UPDATE: Good news! The Senator has now come out against the Trumpcare bill! She is only opposing it “in its current form,” however, and is holding out hope that it can be revised enough for her to support it. Thanks to all who called and acted to move her in the right direction on this! We don’t want to let up the pressure entirely until ACA repeal gets taken off the table, but for now I’m revising the action item to be thanking her for coming out against the AHCA, and urging her to oppose any further efforts at ACA repeal.
I was on a business trip this week that made it very difficult for me to keep up with political news, and I clearly picked the wrong week! I’ve now caught myself up–at least on the health care front, where I think constituent pressure has the greatest potential to do the greatest good right now–and I want to take a stab at explaining where things stand.

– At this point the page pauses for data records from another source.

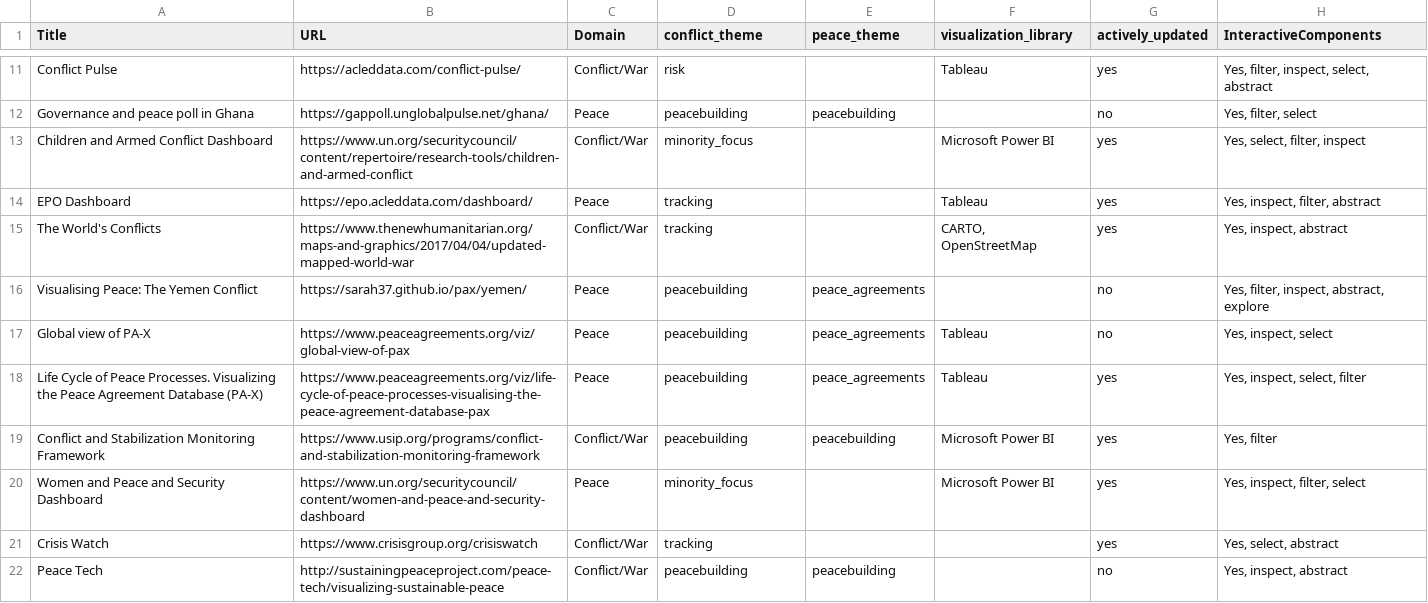
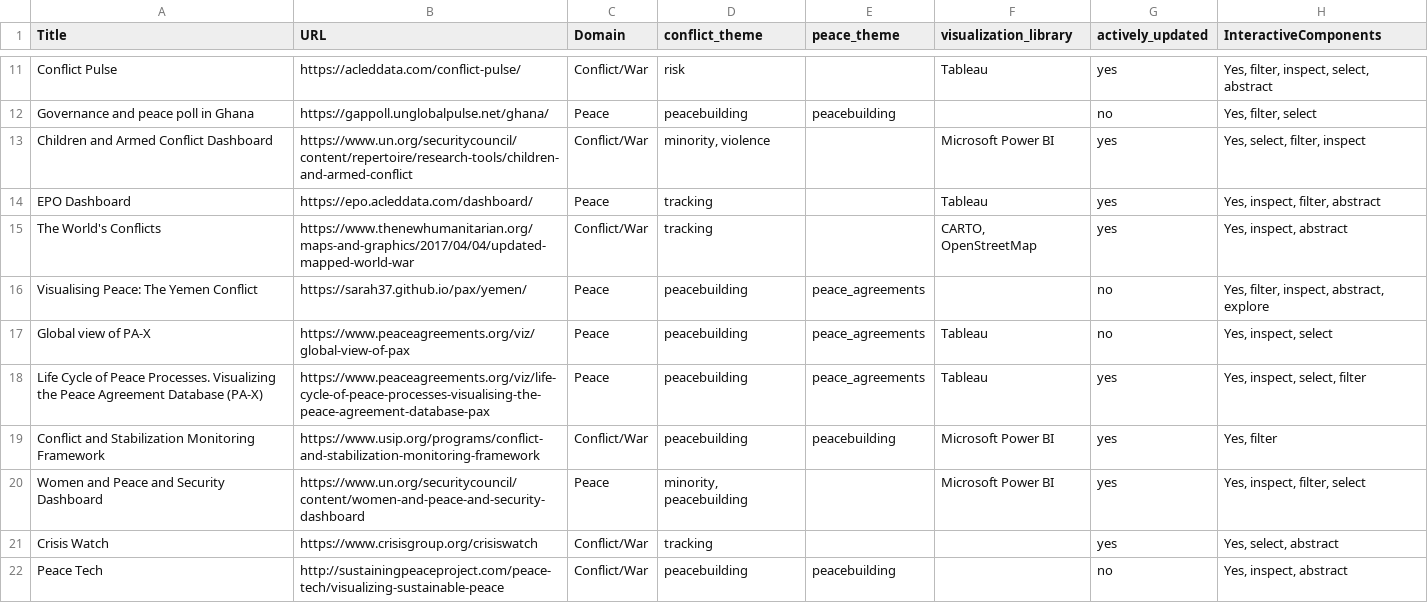
Before and after one commit to conflictvis/conflictvis.github.io, a CSV file: web_vis3.csv, drawn as a sheet; only a part is shown, gaps mark what is left out; the diff names each change by its address in the sheet, - before the commit and + after, or states it on an @@ line.

Commit message:
updated violence

```diff
--- a/web_vis3.csv
+++ b/web_vis3.csv
-D13 (conflict_theme): minority_focus
+D13 (conflict_theme): minority, violence
-D20 (conflict_theme): minority_focus
+D20 (conflict_theme): minority, peacebuilding
```
Also changed, not shown: 1 other file.
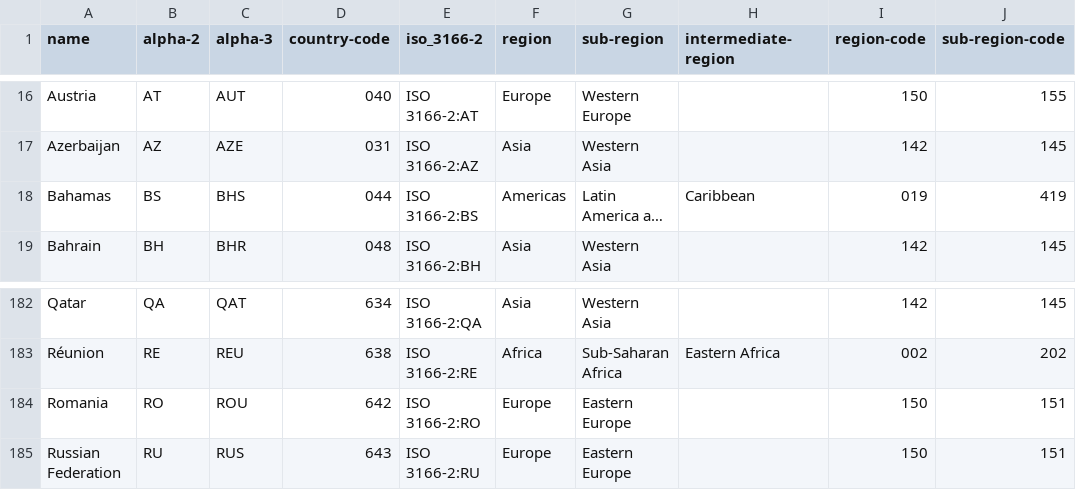
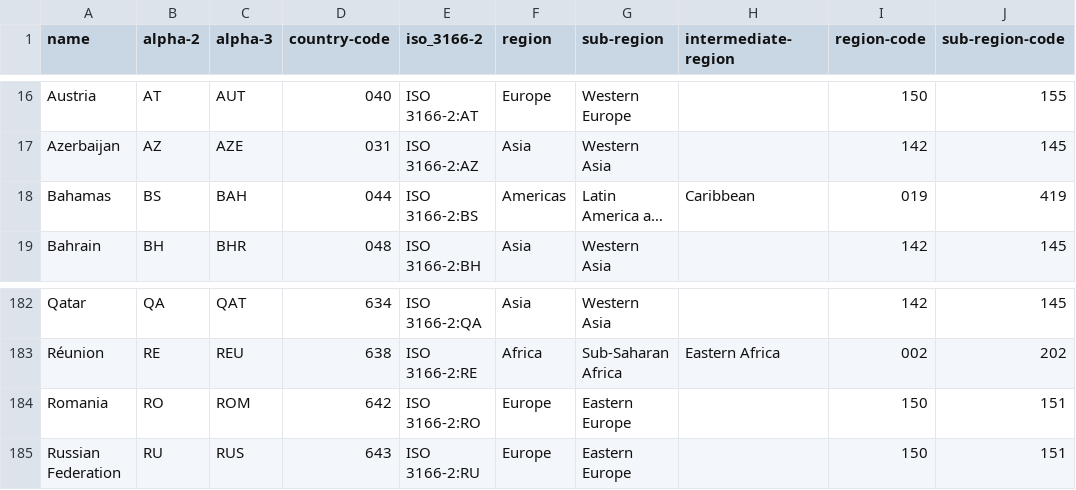
Before and after one commit to colab-nyuad/CrunchQA, a CSV file: qa_readable/country_code.csv, drawn as a sheet; only a part is shown, gaps mark what is left out; long unchanged cells end in …; the diff names each change by its address in the sheet, - before the commit and + after, or states it on an @@ line.

Commit message:
Update country_code.csv

```diff
--- a/qa_readable/country_code.csv
+++ b/qa_readable/country_code.csv
-C18 (alpha-3): BHS
+C18 (alpha-3): BAH
-C184 (alpha-3): ROU
+C184 (alpha-3): ROM
```
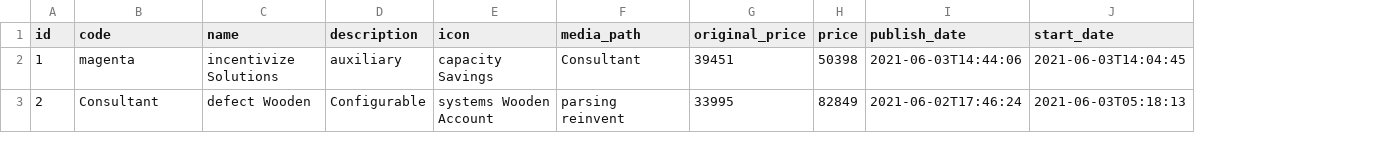
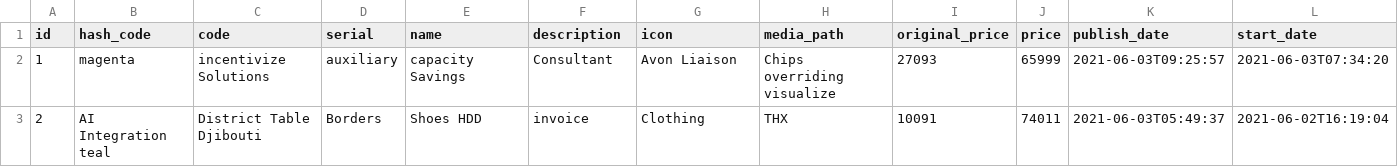
Before and after one commit to khoavu882/design-patterns, a CSV file: src/main/resources/config/liquibase/fake-data/gift.csv, drawn as a sheet; only a part is shown; addresses are those after the commit; the diff covers the shown part only; the diff names each change by its address in the sheet, - before the commit and + after, or states it on an @@ line.

Commit message:
add fiel serial

```diff
--- a/src/main/resources/config/liquibase/fake-data/gift.csv
+++ b/src/main/resources/config/liquibase/fake-data/gift.csv
+column B (hash_code), rows 2-3: magenta | AI Integration teal
+column D (serial), rows 2-3: auxiliary | Borders
-C2 (code): magenta
+C2 (code): incentivize Solutions
-E2 (name): incentivize Solutions
+E2 (name): capacity Savings
-F2 (description): auxiliary
+F2 (description): Consultant
-G2 (icon): capacity Savings
+G2 (icon): Avon Liaison
-H2 (media_path): Consultant
+H2 (media_path): Chips overriding visualize
-I2 (original_price): 39451
+I2 (original_price): 27093
-J2 (price): 50398
+J2 (price): 65999
-K2 (publish_date): 2021-06-03T14:44:06
+K2 (publish_date): 2021-06-03T09:25:57
-L2 (start_date): 2021-06-03T14:04:45
+L2 (start_date): 2021-06-03T07:34:20
-C3 (code): Consultant
+C3 (code): District Table Djibouti
-E3 (name): defect Wooden
+E3 (name): Shoes HDD
-F3 (description): Configurable
+F3 (description): invoice
-G3 (icon): systems Wooden Account
+G3 (icon): Clothing
-H3 (media_path): parsing reinvent
+H3 (media_path): THX
-I3 (original_price): 33995
+I3 (original_price): 10091
-J3 (price): 82849
+J3 (price): 74011
-K3 (publish_date): 2021-06-02T17:46:24
+K3 (publish_date): 2021-06-03T05:49:37
-L3 (start_date): 2021-06-03T05:18:13
+L3 (start_date): 2021-06-02T16:19:04
```
Also changed, not shown: 128 edited cells elsewhere in this file, 11 other files.
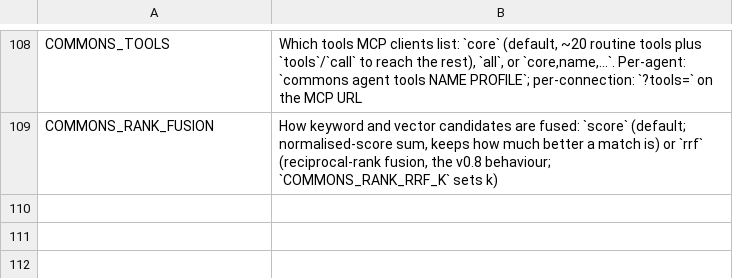
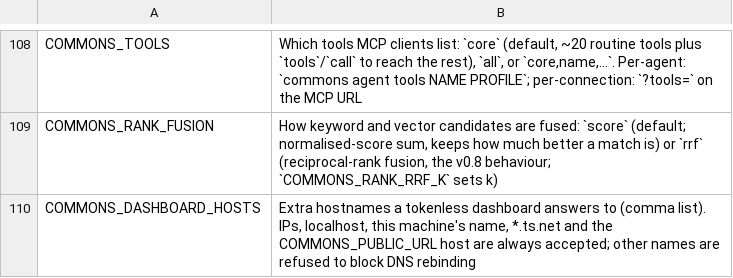
Before and after one commit to Neoo-Blue/commons-memory, a TSV file: scripts/env_descriptions.tsv, drawn as a sheet; only a part is shown, gaps mark what is left out.

Commit message:
v0.9: tokenless dashboard refuses unknown Host names (DNS rebinding), COMMONS_DASHBOARD_HOSTS

```diff
--- a/scripts/env_descriptions.tsv
+++ b/scripts/env_descriptions.tsv
@@ -109 +109,2 @@ COMMONS_TOOLS	Which tools MCP clients list: `core` (default, ~20 routine tools p
 COMMONS_RANK_FUSION	How keyword and vector candidates are fused: `score` (default; normalised-score sum, keeps how much better a match is) or `rrf` (reciprocal-rank fusion, the v0.8 behaviour; `COMMONS_RANK_RRF_K` sets k)
+COMMONS_DASHBOARD_HOSTS	Extra hostnames a tokenless dashboard answers to (comma list). IPs, localhost, this machine's name, *.ts.net and the COMMONS_PUBLIC_URL host are always accepted; other names are refused to block DNS rebinding
```
Also changed, not shown: 3 other files.
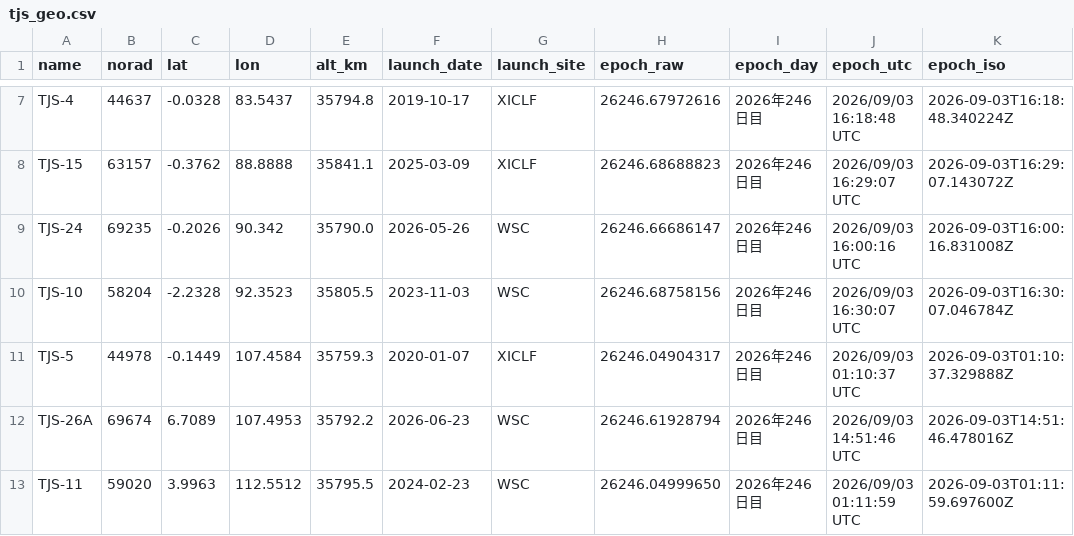
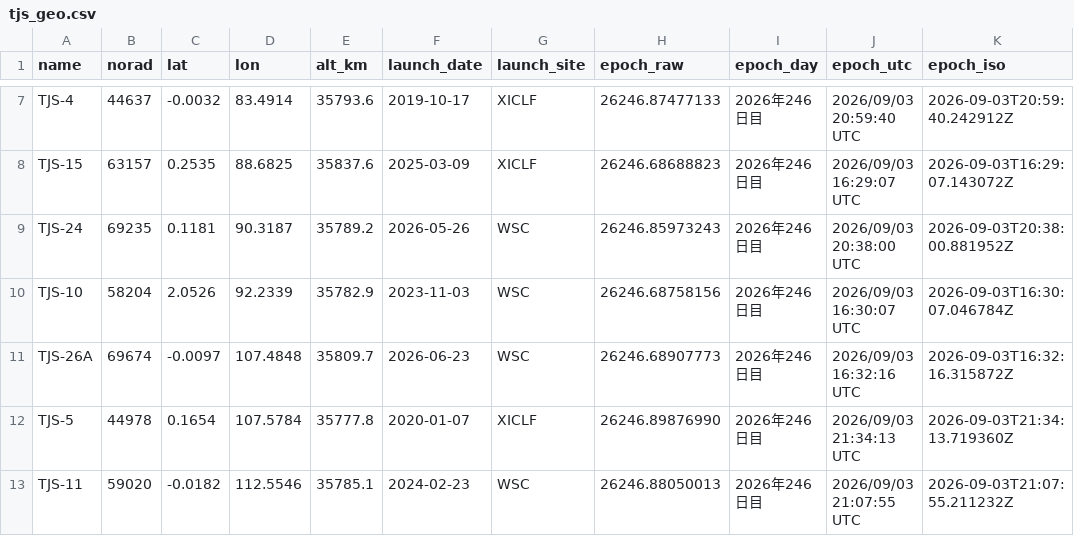
Before and after one commit to butagorilla1182/tjs_geo_control, a CSV file: tjs_geo.csv, drawn as a sheet; only a part is shown, gaps mark what is left out; removed rows and columns are numbered as before the commit, all else as after; the diff covers the shown part only; the diff names each change by its address in the sheet, - before the commit and + after, or states it on an @@ line.

```diff
--- a/tjs_geo.csv
+++ b/tjs_geo.csv
-C7 (lat): -0.0328
+C7 (lat): -0.0032
-D7 (lon): 83.5437
+D7 (lon): 83.4914
-E7 (alt_km): 35794.8
+E7 (alt_km): 35793.6
-H7 (epoch_raw): 26246.67972616
+H7 (epoch_raw): 26246.87477133
-J7 (epoch_utc): 2026/09/03 16:18:48 UTC
+J7 (epoch_utc): 2026/09/03 20:59:40 UTC
-K7 (epoch_iso): 2026-09-03T16:18:48.340224Z
+K7 (epoch_iso): 2026-09-03T20:59:40.242912Z
-C8 (lat): -0.3762
+C8 (lat): 0.2535
-D8 (lon): 88.8888
+D8 (lon): 88.6825
-E8 (alt_km): 35841.1
+E8 (alt_km): 35837.6
-C9 (lat): -0.2026
+C9 (lat): 0.1181
-D9 (lon): 90.342
+D9 (lon): 90.3187
-E9 (alt_km): 35790.0
+E9 (alt_km): 35789.2
-H9 (epoch_raw): 26246.66686147
+H9 (epoch_raw): 26246.85973243
-J9 (epoch_utc): 2026/09/03 16:00:16 UTC
+J9 (epoch_utc): 2026/09/03 20:38:00 UTC
-K9 (epoch_iso): 2026-09-03T16:00:16.831008Z
+K9 (epoch_iso): 2026-09-03T20:38:00.881952Z
-C10 (lat): -2.2328
+C10 (lat): 2.0526
-D10 (lon): 92.3523
+D10 (lon): 92.2339
-E10 (alt_km): 35805.5
+E10 (alt_km): 35782.9
-row 11: TJS-5 | 44978 | -0.1449 | 107.4584 | 35759.3 | 2020-01-07 | XICLF | 26246.04904317 | 2026年246日目 | 2026/09/03 01:10:37 UTC | 2026-09-03T01:10:37.329888Z
-C11 (lat): 6.7089
+C11 (lat): -0.0097
-D11 (lon): 107.4953
+D11 (lon): 107.4848
-E11 (alt_km): 35792.2
+E11 (alt_km): 35809.7
-H11 (epoch_raw): 26246.61928794
+H11 (epoch_raw): 26246.68907773
-J11 (epoch_utc): 2026/09/03 14:51:46 UTC
+J11 (epoch_utc): 2026/09/03 16:32:16 UTC
-K11 (epoch_iso): 2026-09-03T14:51:46.478016Z
+K11 (epoch_iso): 2026-09-03T16:32:16.315872Z
+row 12: TJS-5 | 44978 | 0.1654 | 107.5784 | 35777.8 | 2020-01-07 | XICLF | 26246.89876990 | 2026年246日目 | 2026/09/03 21:34:13 UTC | 2026-09-03T21:34:13.719360Z
-C13 (lat): 3.9963
+C13 (lat): -0.0182
-D13 (lon): 112.5512
+D13 (lon): 112.5546
-E13 (alt_km): 35795.5
+E13 (alt_km): 35785.1
-H13 (epoch_raw): 26246.04999650
+H13 (epoch_raw): 26246.88050013
-J13 (epoch_utc): 2026/09/03 01:11:59 UTC
+J13 (epoch_utc): 2026/09/03 21:07:55 UTC
-K13 (epoch_iso): 2026-09-03T01:11:59.697600Z
+K13 (epoch_iso): 2026-09-03T21:07:55.211232Z
```
Also changed, not shown: 1 added row, 1 removed row and 70 edited cells elsewhere in this file, 6 other files.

After weeks of speculation about what the ACA repeal & replacement bill might look like (including Collins’ own not-entirely-awful bill which was always DOA due to its need for 60 votes), Republican leaders have finally decided on a revised plan for repealing the ACA: rapidly ram it through the House in a form that could pass the Senate with only 50 votes, then immediately take it to the Senate floor before the early April recess and dare Senate R’s to get in the way of the runaway train delivering their #1 policy goal. Given how slowly health legislation is supposed to be developed, and how much of a political quagmire health care reform is in this country–seven Presidents tried to do it before Barack Obama finally succeeded with the help of congressional supermajorities–this seems a hail mary pass strategy on the part of Paul Ryan and Mitch McConnell. But with the bill triggering $600 billion in tax cuts to the wealthy and enabling a massive $2.4 trillion in further tax cuts to the wealthy, there is definitely a chance that 50 Senate R’s will fall in line and it will pass.
The Ryan/McConnell gambit is truly extraordinary in the degree to which it is tossing aside the norms of the traditional legislation process. The bill–now known as the AHCA–was drafted in secret, with only certain House Republicans allowed to see it last week before its public announcement on Monday. Instead of getting deliberated and revised in House committees for months as was done with the ACA, the bill passed both its key House committees on party-line votes on Thursday, only three days after its unveiling. Next week, the bill will be voted on in the House Budget committee, followed by a vote in the full House by the end of the month. Incredibly, Mitch McConnell has even suggested that he may bring the House bill directly to the Senate floor for a vote, bypassing revisions and votes in the Senate HELP (on which Collins sits) and Finance committees. Finally, the Congressional Budget Office has not even completed its score of the bill to estimate how many people would be covered and at what cost, a step that has historically been fundamental to how bills take shape.
The strategy of racing forward with the bill’s passage is largely because the bill stinks. No one likes it. Even without the official CBO score, the consensus is that it will result in many millions fewer people having health coverage, and that older, poorer, and more rural Americans in particular will be much worse off. Many economists believe the AHCA’s current language will trigger a death spiral in insurance markets. The only people who are better off under the bill are the wealthy, to whom will flow $600 billion in tax cuts.
So where is Collins on all this? She sat with Katie Couric two days after the AHCA bill was released and admitted she “wasn’t crazy about it” but wanted to reassure America that it was very much a “work in progress.” She is clearly hoping to slow the legislative process down and improve the bill, but still seems supportive of repealing the ACA in general, which she falsely suggests is already “in a death spiral in many states” (at 2:20 in the interview). It seems as though she’s sat in so many caucus meetings over the years where she’s been fed negative Republican talking points about the ACA that she’s incapable of seeing it as the largely successful policy it has been. Some reverse-brainwashing from constituents who have benefited from the law is desperately needed.
The good news is that the AHCA is in danger of losing Senators on the right, too, with Paul and Lee signaling displeasure with the bill, Cruz needing serious convincing, and many House Republicans in danger of withdrawing their support if the measure to halt Planned Parenthood funding is removed–something that would likely be necessary to win over Collins and Murkowski. This all means that finding a final bill that 50 Senators will vote for is going to be extremely difficult.
Collins is not likely to take a clear position on the AHCA bill until 1) it’s been scored by the CBO and 2) it’s been passed by the House, both of which will likely occur in the next two weeks. If we can persuade Collins to come out against the AHCA early, the bill will most likely fail, which will in turn grind the Ryan/McConnell/Trump legislative agenda to a halt.
So let’s get to work and start calling on Collins to oppose the AHCA bill!
Thanks for all you do,